> **WHAT YOU WILL DO**
Where a line below contains "changed", count it. Reply with the total only.
+ + + +
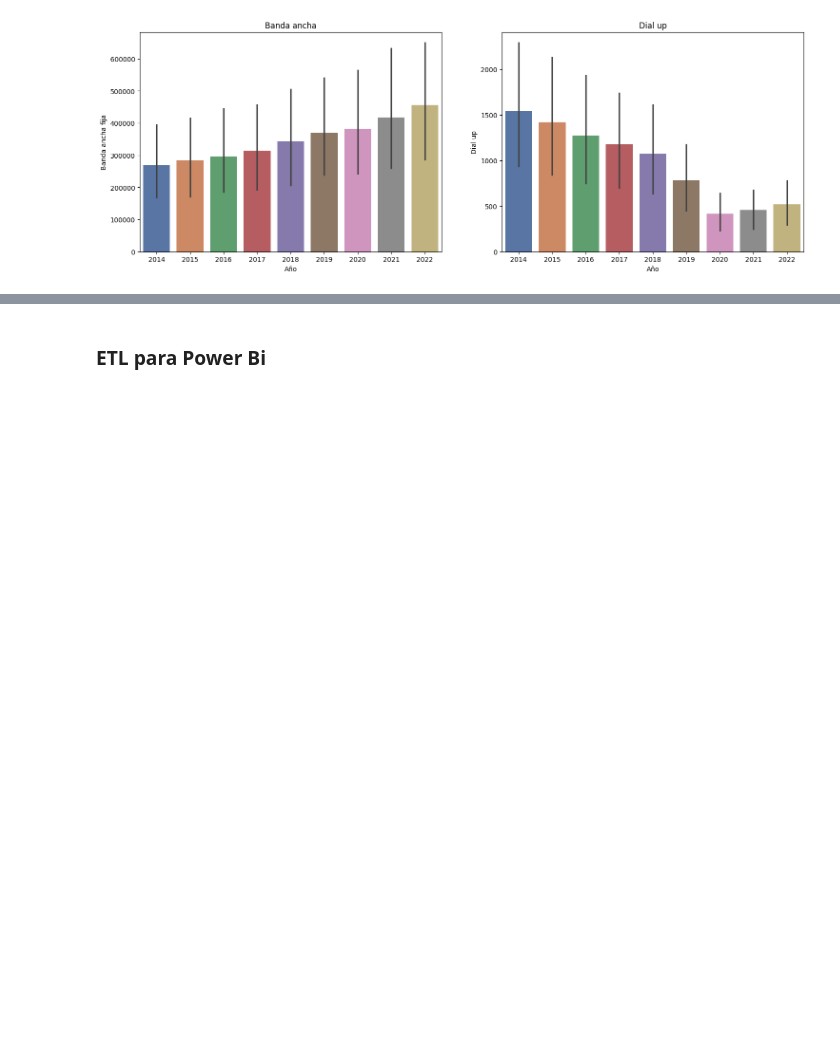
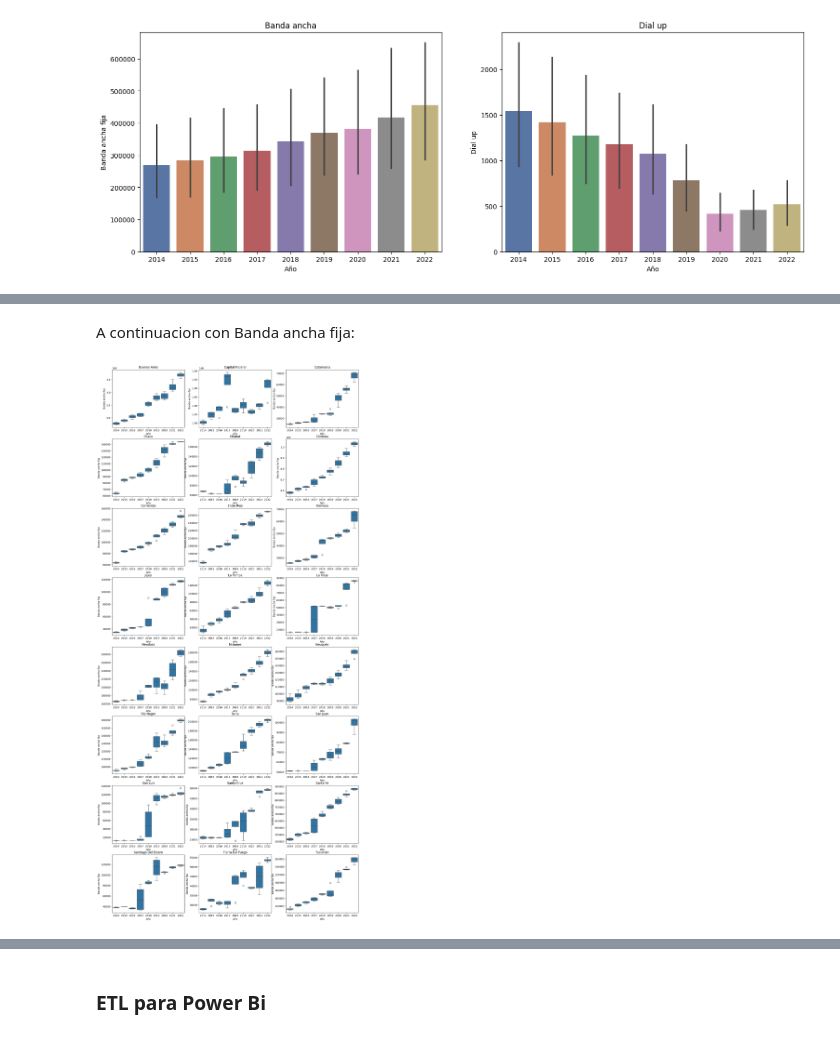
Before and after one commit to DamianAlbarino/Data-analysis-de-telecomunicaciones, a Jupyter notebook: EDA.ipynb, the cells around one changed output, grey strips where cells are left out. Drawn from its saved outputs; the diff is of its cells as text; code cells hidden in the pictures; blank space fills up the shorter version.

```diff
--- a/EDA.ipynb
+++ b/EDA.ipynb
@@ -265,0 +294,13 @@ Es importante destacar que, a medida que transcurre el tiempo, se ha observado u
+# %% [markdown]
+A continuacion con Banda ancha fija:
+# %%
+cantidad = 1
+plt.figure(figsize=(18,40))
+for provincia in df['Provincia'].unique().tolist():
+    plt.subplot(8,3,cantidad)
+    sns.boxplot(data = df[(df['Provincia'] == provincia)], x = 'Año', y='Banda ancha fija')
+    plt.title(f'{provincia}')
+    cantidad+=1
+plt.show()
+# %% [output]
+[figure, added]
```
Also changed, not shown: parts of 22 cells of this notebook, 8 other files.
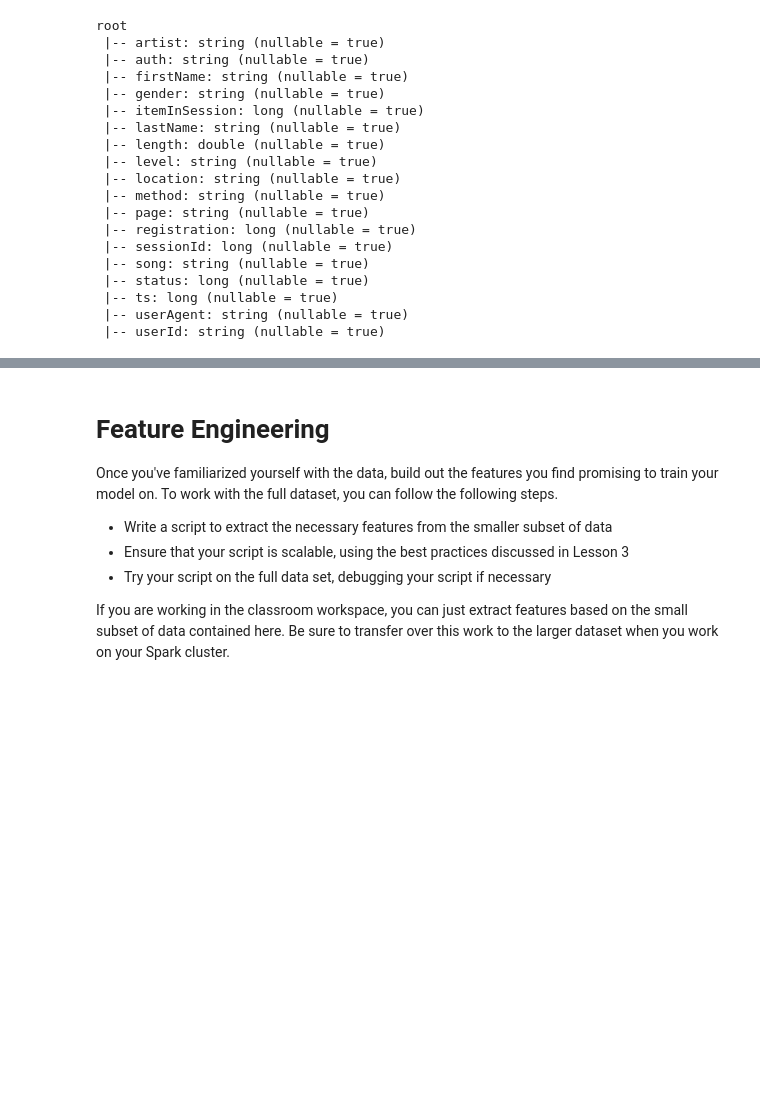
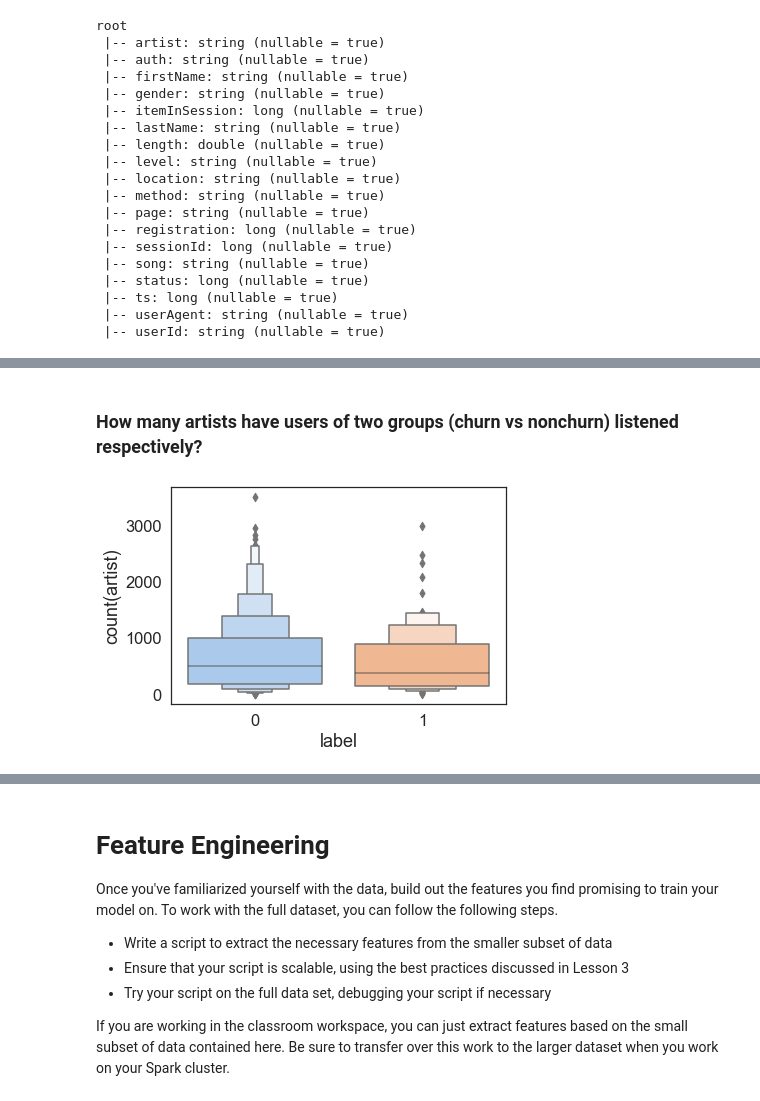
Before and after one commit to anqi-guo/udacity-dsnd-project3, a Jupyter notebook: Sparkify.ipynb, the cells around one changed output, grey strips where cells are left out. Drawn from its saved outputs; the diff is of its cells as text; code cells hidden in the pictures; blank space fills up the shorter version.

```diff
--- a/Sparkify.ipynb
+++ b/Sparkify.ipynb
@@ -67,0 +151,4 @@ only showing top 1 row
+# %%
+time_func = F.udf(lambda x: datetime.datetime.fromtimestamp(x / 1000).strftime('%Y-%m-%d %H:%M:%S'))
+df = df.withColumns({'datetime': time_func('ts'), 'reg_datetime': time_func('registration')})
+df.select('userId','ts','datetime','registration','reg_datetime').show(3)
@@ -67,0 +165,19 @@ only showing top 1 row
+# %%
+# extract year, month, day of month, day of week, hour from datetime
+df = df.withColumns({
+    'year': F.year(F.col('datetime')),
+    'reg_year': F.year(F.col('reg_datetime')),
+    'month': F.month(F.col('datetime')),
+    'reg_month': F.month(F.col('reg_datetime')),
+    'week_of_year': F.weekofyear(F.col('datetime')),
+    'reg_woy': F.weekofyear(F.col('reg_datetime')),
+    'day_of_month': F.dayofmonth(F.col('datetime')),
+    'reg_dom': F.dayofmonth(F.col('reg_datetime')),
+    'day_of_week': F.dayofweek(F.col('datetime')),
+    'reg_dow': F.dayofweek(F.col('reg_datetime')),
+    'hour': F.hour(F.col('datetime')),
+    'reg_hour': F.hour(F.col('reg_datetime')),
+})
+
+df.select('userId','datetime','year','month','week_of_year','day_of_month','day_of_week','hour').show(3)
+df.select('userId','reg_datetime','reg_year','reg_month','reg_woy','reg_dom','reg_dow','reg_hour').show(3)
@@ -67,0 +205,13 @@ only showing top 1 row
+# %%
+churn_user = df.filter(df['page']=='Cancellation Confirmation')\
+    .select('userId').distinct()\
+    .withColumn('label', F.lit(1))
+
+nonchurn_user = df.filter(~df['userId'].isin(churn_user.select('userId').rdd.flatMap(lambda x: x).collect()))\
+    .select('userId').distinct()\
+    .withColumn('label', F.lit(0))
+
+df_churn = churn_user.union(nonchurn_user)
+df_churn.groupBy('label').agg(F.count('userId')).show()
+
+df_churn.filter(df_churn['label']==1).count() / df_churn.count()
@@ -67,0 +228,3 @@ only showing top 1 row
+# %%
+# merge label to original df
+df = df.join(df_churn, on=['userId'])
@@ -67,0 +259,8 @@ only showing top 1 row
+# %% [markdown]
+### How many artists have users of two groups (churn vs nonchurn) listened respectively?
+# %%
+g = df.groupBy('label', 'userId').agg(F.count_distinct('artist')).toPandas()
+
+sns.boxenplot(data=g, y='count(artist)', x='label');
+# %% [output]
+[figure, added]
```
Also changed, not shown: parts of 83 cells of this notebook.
+ + + +
> **ANSWER**
4